“Tanjore, 30th August, 1806. “On my entering this province, I stopped an hour at a village near the road; and there I first heard the name of Swartz pronounced by a Hindoo. When I arrived at the capital, I waited on major Blackburne, the British resident at the court of Tanjore, who informed me that the Rajah had appointed the next day at 12 o'clock to receive my visit. On the same day I went to Swartz's garden close to the christian village, where the rev. Mr. Kohloff resides. Mr. Kohloff is the worthy successor of Mr. Swartz; and with him I found the rev. Dr. John, and Mr. Horst, two other missionaries who were on a visit to Mr. Kohloff.
“Next day I visited the Rajah of Tanjore, in company with major Blackburne. When the first ceremonial was over, the Rajah conducted us to the grand saloon, which was adorned by the portraits of his ancestors; and immediately led me up to the portrait of Mr. Swartz. He then discoursed for a considerable time concerning that “good man,' whom be
ever revered as "his father, and guardian. The Rajah speaks and writes English very intelligibly. I smiled to see Swartz's picture amongst these Hindoo kings, and thought with myself that there are many who would think such a combination scarcely possible. I then addressed the Rajah, and thanked him, in the name of the church of England, for his kindness to the late Mr. Swartz, and to his successors, and particularly for his recent acts of benevolence to the Christians residing within his provinces. The missionaries had just informed me that the Rajah had erected 'a college for Hindoos, Mahomedans, and Christians;' in which provision was made for the instruction of fifty Christian children.' His highness is very desirous that I should visit this college, which is only about sixteen miles from the capital. Having heard of the fame of the ancient Shanscrit, and Mahratta library of the kings of Tanjore, I requested his highness would present a catalogue of its volumes to the college of Fort-William; which he was pleased to do. It is volumnious, and written in the Mahratta character; for that is the proper language of the Tanjore court.
“In the evening I dined with the resident, and the rajah sent his band of music, consisting

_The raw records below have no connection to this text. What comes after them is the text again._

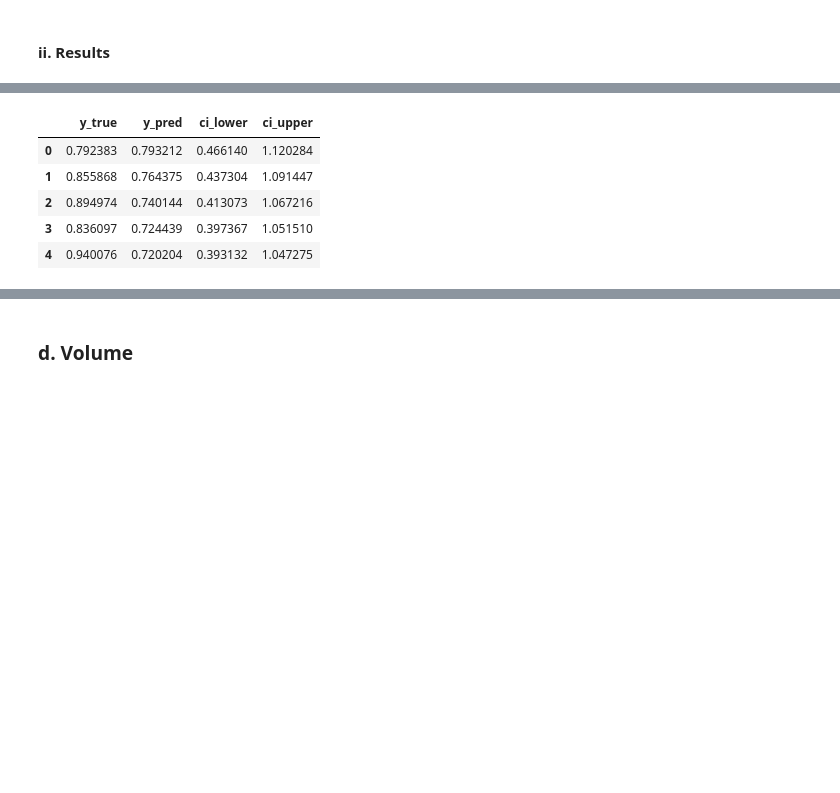
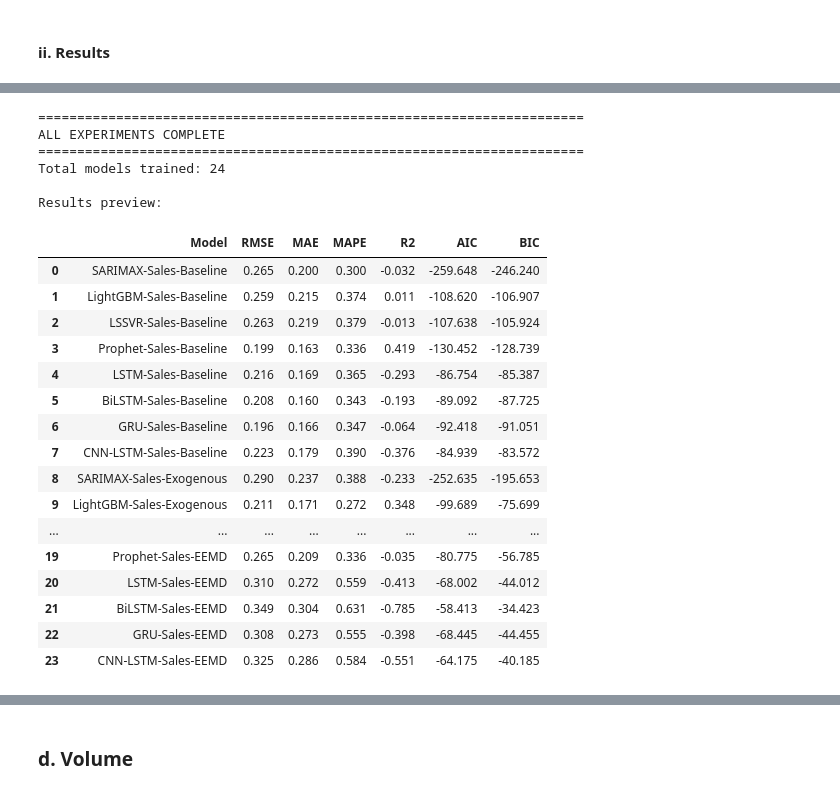
Before and after one commit to MahlatsiM/HonoursResearch, a Jupyter notebook: Cars_Model_Building.ipynb, the cells around one changed output, grey strips where cells are left out. Drawn from its saved outputs; the diff is of its cells as text; code cells hidden in the pictures; blank space fills up the shorter version.

```diff
--- a/Cars_Model_Building.ipynb
+++ b/Cars_Model_Building.ipynb
@@ -905,21 +1180,28 @@ def run_all_models(y_train, y_test, X_train=None, X_test=None, label="",
 #### i. Model Training
 # %%
 # === Sales Experiments (Baseline, Exogenous, EEMD) ===
+
 results = []
 sales_pred_dfs = {}
 
 # ------------------------------------------------------
 # 1. Baseline (lags only)
 # ------------------------------------------------------
-baseline_results, baseline_dfs, baseline_models= run_all_models(
+print("\n" + "="*70)
+print("EXPERIMENT 1/3: BASELINE (Lags Only)")
+print("="*70)
+
+baseline_results, baseline_dfs, baseline_models = run_all_models(
     y1_train_lagged, y1_test_lagged,
-    X_train=X1_train_lagged[["Sales_lag1"]], X_test=X1_test_lagged[["Sales_lag1"]],
+    X_train=X1_train_lagged[["Sales_lag1"]],
+    X_test=X1_test_lagged[["Sales_lag1"]],
     label="Sales-Baseline",
     series_type="sales",
     dl_seq_length=12,
     dl_epochs=100,
     dl_batch_size=32,
-    recursive_ml=True
+    recursive_ml=True,
+    eemd_parts=None  # NO EEMD
 )
 results.extend(baseline_results)
 sales_pred_dfs.update(baseline_dfs)
@@ -927,6 +1209,10 @@ sales_pred_dfs.update(baseline_dfs)
 # ------------------------------------------------------
 # 2. Exogenous (lags + extra regressors)
 # ------------------------------------------------------
+print("\n" + "="*70)
+print("EXPERIMENT 2/3: EXOGENOUS (Lags + External Features)")
+print("="*70)
+
 exo_results, exo_dfs, exo_models = run_all_models(
     y1_train_lagged, y1_test_lagged,
     X_train=X1_train_lagged,
@@ -936,7 +1222,8 @@ exo_results, exo_dfs, exo_models = run_all_models(
     dl_seq_length=12,
     dl_epochs=100,
     dl_batch_size=32,
-    recursive_ml=True
+    recursive_ml=True,
+    eemd_parts=None  # NO EEMD
 )
 results.extend(exo_results)
 sales_pred_dfs.update(exo_dfs)
@@ -944,12 +1231,16 @@ sales_pred_dfs.update(exo_dfs)
 # ------------------------------------------------------
 # 3. EEMD-enhanced (IMFs + residual forecasting)
 # ------------------------------------------------------
+print("\n" + "="*70)
+print("EXPERIMENT 3/3: EEMD (Decomposition-Based Forecasting)")
+print("="*70)
+
 eemd_model_results, eemd_model_dfs, eemd_models = run_all_models(
     y1_train_lagged, y1_test_lagged,
-    X_train=X1_train_lagged,   # still allow exogenous regressors
+    X_train=X1_train_lagged,
     X_test=X1_test_lagged,
     label="Sales-EEMD",
-    eemd_parts=eemd_results["sales"],
+    eemd_parts=eemd_results["sales"],  # THIS NOW WORKS!
     series_type="sales",
     dl_seq_length=12,
     dl_epochs=100,
@@ -1045,9 +1271,0 @@ sales_results_df.head()
-# %%
-sales_pred_dfs["GRU-Sales-EEMD"].head()
-# %% [output]
-|  | y_true | y_pred | ci_lower | ci_upper |
-| 0 | 0.792383 | 0.793212 | 0.466140 | 1.120284 |
-| 1 | 0.855868 | 0.764375 | 0.437304 | 1.091447 |
-| 2 | 0.894974 | 0.740144 | 0.413073 | 1.067216 |
-| 3 | 0.836097 | 0.724439 | 0.397367 | 1.051510 |
-| 4 | 0.940076 | 0.720204 | 0.393132 | 1.047275 |
@@ -1061 +1272,38 @@ display(comparison_tables["RMSE"])
+# %%
+# ------------------------------------------------------
+# Final results
+# ------------------------------------------------------
+
+sales_results_df = pd.DataFrame(results)
+
+print("\n" + "="*70)
+print("ALL EXPERIMENTS COMPLETE")
+print("="*70)
+print(f"Total models trained: {len(sales_results_df)}")
+print(f"\nResults preview:")
+sales_results_df
+# %% [output]
+======================================================================
+ALL EXPERIMENTS COMPLETE
+======================================================================
+Total models trained: 24
+
+Results preview:
+|  | Model | RMSE | MAE | MAPE | R2 | AIC | BIC |
+| 0 | SARIMAX-Sales-Baseline | 0.265 | 0.200 | 0.300 | -0.032 | -259.648 | -246.240 |
+| 1 | LightGBM-Sales-Baseline | 0.259 | 0.215 | 0.374 | 0.011 | -108.620 | -106.907 |
+| 2 | LSSVR-Sales-Baseline | 0.263 | 0.219 | 0.379 | -0.013 | -107.638 | -105.924 |
+| 3 | Prophet-Sales-Baseline | 0.199 | 0.163 | 0.336 | 0.419 | -130.452 | -128.739 |
+| 4 | LSTM-Sales-Baseline | 0.216 | 0.169 | 0.365 | -0.293 | -86.754 | -85.387 |
+| 5 | BiLSTM-Sales-Baseline | 0.208 | 0.160 | 0.343 | -0.193 | -89.092 | -87.725 |
+| 6 | GRU-Sales-Baseline | 0.196 | 0.166 | 0.347 | -0.064 | -92.418 | -91.051 |
+| 7 | CNN-LSTM-Sales-Baseline | 0.223 | 0.179 | 0.390 | -0.376 | -84.939 | -83.572 |
+| 8 | SARIMAX-Sales-Exogenous | 0.290 | 0.237 | 0.388 | -0.233 | -252.635 | -195.653 |
+| 9 | LightGBM-Sales-Exogenous | 0.211 | 0.171 | 0.272 | 0.348 | -99.689 | -75.699 |
+| ... | ... | ... | ... | ... | ... | ... | ... |
+| 19 | Prophet-Sales-EEMD | 0.265 | 0.209 | 0.336 | -0.035 | -80.775 | -56.785 |
+| 20 | LSTM-Sales-EEMD | 0.310 | 0.272 | 0.559 | -0.413 | -68.002 | -44.012 |
+| 21 | BiLSTM-Sales-EEMD | 0.349 | 0.304 | 0.631 | -0.785 | -58.413 | -34.423 |
+| 22 | GRU-Sales-EEMD | 0.308 | 0.273 | 0.555 | -0.398 | -68.445 | -44.455 |
+| 23 | CNN-LSTM-Sales-EEMD | 0.325 | 0.286 | 0.584 | -0.551 | -64.175 | -40.185 |
 # %%
```
Also changed, not shown: parts of 19 cells of this notebook, 2 other files.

of eight or more vinas, with other instruments. The vina, or been, is the ancient instrument which Sir William Jones has described in his interesting descant on the musical science of the Hindoos, in the Asiatic Researches, and the sight of which, he says, he found it so difficult to obtain in northern India. The band played the English air of 'God save the King,'set to Mahratta words, and applied to the maha rajah, or great king of Tanjore. Two of the missionaries dined at the resident's house, together with some ; English officers. Mr. Kohloff informed me that major Blackburne has promoted the interests of the inission by every means in his power. Major Blackburne is a man of superior attainments, amiable man